(RECORD EXTRACTS Opens)
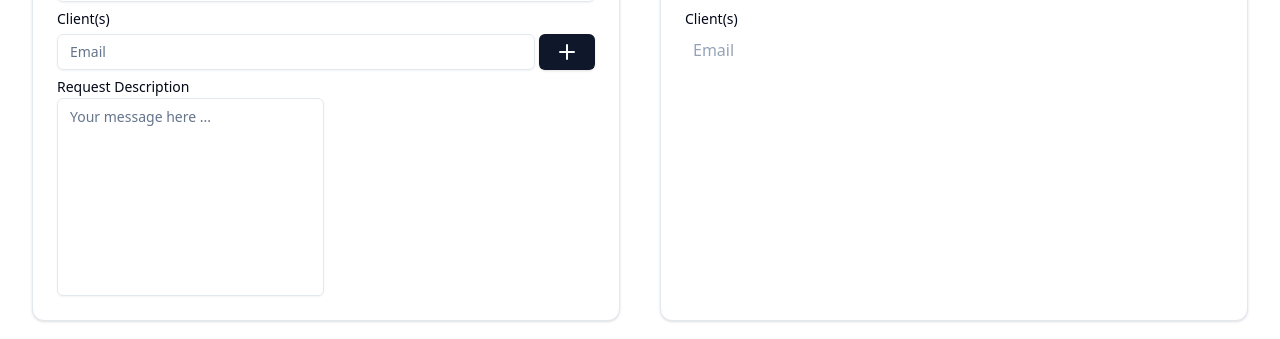
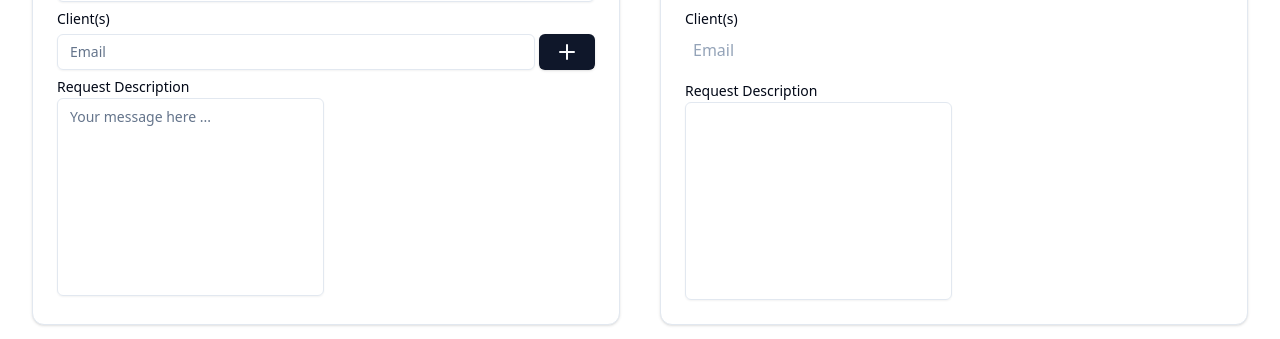
Before and after one commit to COSC-499-W2023/year-long-project-team-9, a Next.js app in the folder app/front-end/: page /CreateRequest3 in a window 1280 px wide. Shown: the part 188-527 px from the top of the page. Built offline with nearby package versions, Linux system fonts and the light colour scheme.

Commit message:
Added description preview
See title.

```diff
--- a/app/front-end/src/pages/CreateRequest3.tsx
+++ b/app/front-end/src/pages/CreateRequest3.tsx
@@ -64,6 +64,7 @@ const CreateRequest = () => {
     const [clientList,setClientList] = React.useState([{client:''}]);
     const handleClientAdd = () => {
         setClientList([...clientList,{client:''}])
+        append({value:''})
         console.log(clientList.length)
     };
     const handleClientRemove = (index:number) => {
@@ -104,7 +105,7 @@ const CreateRequest = () => {
                                     <div key={field.id} className='flex pt-1 gap-1'>
                                         <Input placeholder='Email' required {...register(`clients.${index}.value`,{required:true,pattern:{value:/\S+@\S+\.\S+/,message:''}})}/>
                                         {fields.length-1 === index && fields.length < 10 && (
-                                            <Button type='button' onClick={() => append({value:''})}><Plus/></Button>
+                                            <Button type='button' onClick={handleClientAdd}><Plus/></Button>
                                         )}
                                         {fields.length-1 != index && fields.length > 1 && (
                                             <Button type='button' onClick={() => remove(index)}><X/></Button>
@@ -145,6 +146,12 @@ const CreateRequest = () => {
                                     </ul>
                                 ))}
                             </div>
+                            <div id='prevDescAndData' className='grid grid-cols-2 left-justify gap-1 pt-2'>
+                                <div id='prevDesc'>
+                                    <Label>Request Description</Label>
+                                    <Textarea className='resize-none' placeholder={desc} readOnly rows={9}/>
+                                </div>
+                            </div>
                         </CardContent>
                     </Card>
                 </div>
```
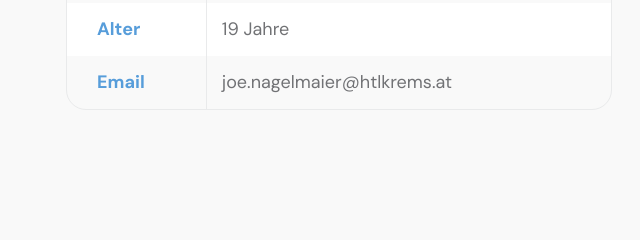
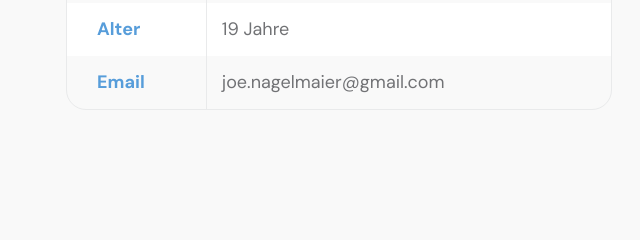
Before and after one commit to Nagelmaier-Jonas/Portfolio, a plain HTML site: page index.html in a window 1280 px wide. Shown: the part 1747-1987 px from the top of the page, 16-656 px from the left. Drawn offline with Linux system fonts and the light colour scheme.

Commit message:
email error

```diff
--- a/index.html
+++ b/index.html
@@ -137,7 +137,7 @@
 
               <p>
                 <span class="profile-small-title">Email</span>
-                <span><a href="mailto:joe.nagelmaier@htlkrems.at">joe.nagelmaier@htlkrems.at</a></span>
+                <span><a href="mailto:joe.nagelmaier@gmail.com">joe.nagelmaier@gmail.com</a></span>
               </p>
             </div>
           </div>
```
(RECORD EXTRACTS Closes)
WORK ITEM: Pictures in the records are to be left out; repeat everything else exactly.

TASK SOLUTION:
Before and after one commit to COSC-499-W2023/year-long-project-team-9, a Next.js app in the folder app/front-end/: page /CreateRequest3 in a window 1280 px wide. Shown: the part 188-527 px from the top of the page. Built offline with nearby package versions, Linux system fonts and the light colour scheme.

Commit message:
Added description preview
See title.

```diff
--- a/app/front-end/src/pages/CreateRequest3.tsx
+++ b/app/front-end/src/pages/CreateRequest3.tsx
@@ -64,6 +64,7 @@ const CreateRequest = () => {
     const [clientList,setClientList] = React.useState([{client:''}]);
     const handleClientAdd = () => {
         setClientList([...clientList,{client:''}])
+        append({value:''})
         console.log(clientList.length)
     };
     const handleClientRemove = (index:number) => {
@@ -104,7 +105,7 @@ const CreateRequest = () => {
                                     <div key={field.id} className='flex pt-1 gap-1'>
                                         <Input placeholder='Email' required {...register(`clients.${index}.value`,{required:true,pattern:{value:/\S+@\S+\.\S+/,message:''}})}/>
                                         {fields.length-1 === index && fields.length < 10 && (
-                                            <Button type='button' onClick={() => append({value:''})}><Plus/></Button>
+                                            <Button type='button' onClick={handleClientAdd}><Plus/></Button>
                                         )}
                                         {fields.length-1 != index && fields.length > 1 && (
                                             <Button type='button' onClick={() => remove(index)}><X/></Button>
@@ -145,6 +146,12 @@ const CreateRequest = () => {
                                     </ul>
                                 ))}
                             </div>
+                            <div id='prevDescAndData' className='grid grid-cols-2 left-justify gap-1 pt-2'>
+                                <div id='prevDesc'>
+                                    <Label>Request Description</Label>
+                                    <Textarea className='resize-none' placeholder={desc} readOnly rows={9}/>
+                                </div>
+                            </div>
                         </CardContent>
                     </Card>
                 </div>
```
Before and after one commit to Nagelmaier-Jonas/Portfolio, a plain HTML site: page index.html in a window 1280 px wide. Shown: the part 1747-1987 px from the top of the page, 16-656 px from the left. Drawn offline with Linux system fonts and the light colour scheme.

Commit message:
email error

```diff
--- a/index.html
+++ b/index.html
@@ -137,7 +137,7 @@
 
               <p>
                 <span class="profile-small-title">Email</span>
-                <span><a href="mailto:joe.nagelmaier@htlkrems.at">joe.nagelmaier@htlkrems.at</a></span>
+                <span><a href="mailto:joe.nagelmaier@gmail.com">joe.nagelmaier@gmail.com</a></span>
               </p>
             </div>
           </div>
```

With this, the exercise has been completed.